Dark past, bright future
Lennon was born with a rare genetic disorder that caused skin spots, and benign tumors all over her body, including her brain and heart, Grace said.
“She showed no symptoms until she was eight months old and she just out of the blue one day, woke up and started having seizures, like, all day every day,” she said.
Doctors treated her and she got back to 100% normal, until Lennon was 11 months old and one morning, she threw up, her mom said.
“By the end of the day, she was just so lethargic and didn’t want to eat. Didn’t wanna, wouldn’t wake up,” Grace said. “We took her to the ER and by the end of the day, she was on life support and dialysis, and within 24 hours, they were sitting us down, telling us that they were putting her on the transplant list, that we needed to agree that was something we were okay with that.
“We had to sign all these papers that, like, we would take on this responsibility if she got a transplant,” she said.
Those six days before the transplant felt like an eternity.
“It feels like that those six days in my life was an entire year. Like when I tell the story, it just doesn’t feel real because it feels like that lasted an entire year,” she said, noting they ended up in the hospital for about 200 days in 2020, Grace said.
Because of Covid restrictions, Lennon couldn’t have family visitors in the hospital between February and November.
Grace is so grateful for her “Idol” outlet.
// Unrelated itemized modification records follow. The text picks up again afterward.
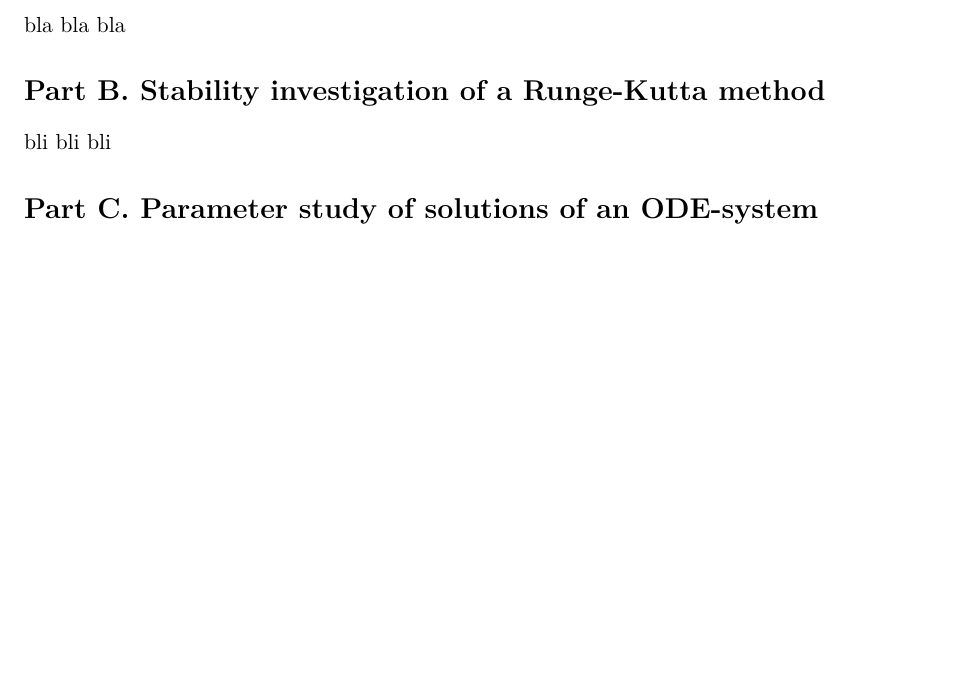
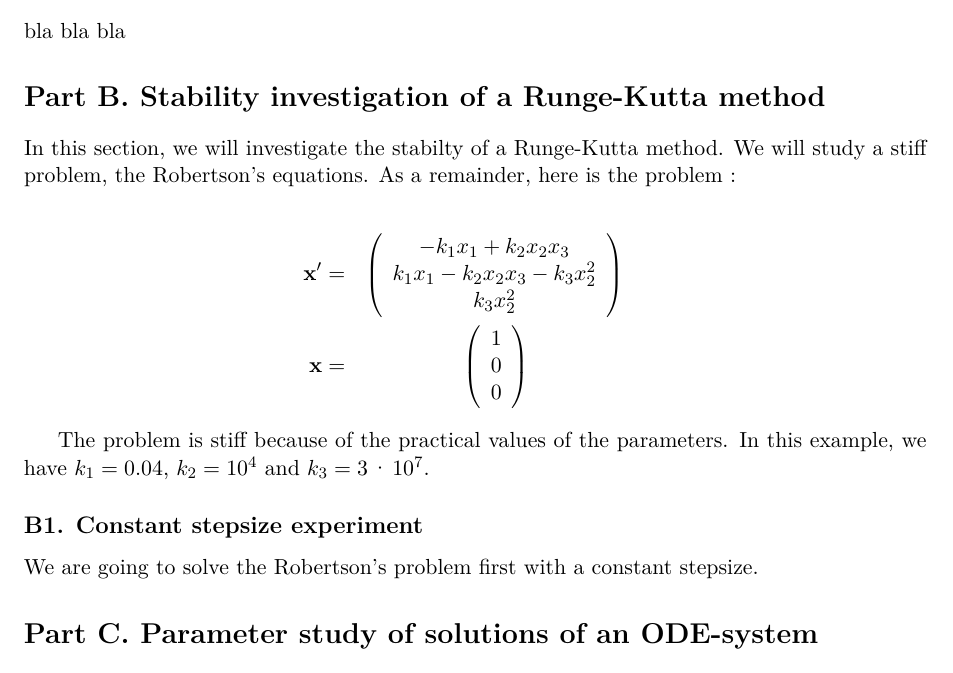
Before and after one commit to dweicker/lab2, a LaTeX document (lab2.tex, which reads partB.tex): part of the page, cut so that both start at the same text, the shorter picture padded with empty space. Compiled offline with pdfLaTeX.

Commit message:
Debut part B

```diff
--- a/partB.tex
+++ b/partB.tex
@@ -1 +1,19 @@
-bli bli bli
+In this section, we will investigate the stabilty of a Runge-Kutta method. We will study a stiff problem, the Robertson's equations. As a remainder, here is the problem :
+
+\begin{eqnarray*}
+\textbf{x}' =& \left( \begin{array}{c}
+-k_1x_1+k_2x_2x_3 \\
+k_1x_1-k_2x_2x_3-k_3x_2^2 \\
+k_3x_2^2
+\end{array} \right) \\
+\textbf{x} =& \left( \begin{array}{c}
+1 \\
+0 \\
+0
+\end{array} \right)
+\end{eqnarray*}
+
+The problem is stiff because of the practical values of the parameters. In this example, we have $k_1=0.04$, $k_2=10^4$ and $k_3=3 \cdot 10^7$.
+
+\subsection*{B1. Constant stepsize experiment}
+We are going to solve the Robertson's problem first with a constant stepsize.
```
Also changed, not shown: lab2.pdf, 2 other files.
“I’m really honored that I get to tell that story in a such a large setting,” she said of TV. “But honestly, the biggest thing is that I just wasn’t able to play anymore — I wasn’t able to perform and live performance, that is my focus.
“That is what I do and want to do. So between that and then also having Lennon and going through that medical journey with her, I think it also just boosted my confidence, like through the roof,” she said.
“I’ve always been a very confident person, but there’s something about hearing that your kid is going to die, that makes nothing else in the world seem scary,” Grace said. “Lennon literally has a smile on her face every single day. And every day when I wake up like you know, you wake up and you’re like, I’m a little pissed about something.
“This kid literally came back from death multiple times and she smiled every day like there’s nothing to complain about.” Grace has health insurance that has covered Lennon’s bills (including extra children’s insurance through the state of California), but has had lots of help from family and friends.
“There’s no way I could have made it through the whole thing without all of our friends and family, like offering help,” she said. “I was constantly in this state of, like, feeling awful. So, you know, so many times when my mom and our friends would be like, I’m gonna send you a meal, and I’d be like, that’s great, because I don’t think I’ve eaten in a day and a half.”
Grace is among over 40 contestants (of the original 113 who auditioned) to make to the next round of “American Idol,” which airs Sunday and Monday at 7 p.m. on ABC. You can see some of her “Idol” performances HERE and HERE.
She is next scheduled to play live at a music festival Aug. 20-22 in Chillicothe, Ill. (90 miles southeast of Moline).
To hear more of her music, visit https://altheagraceband.com/.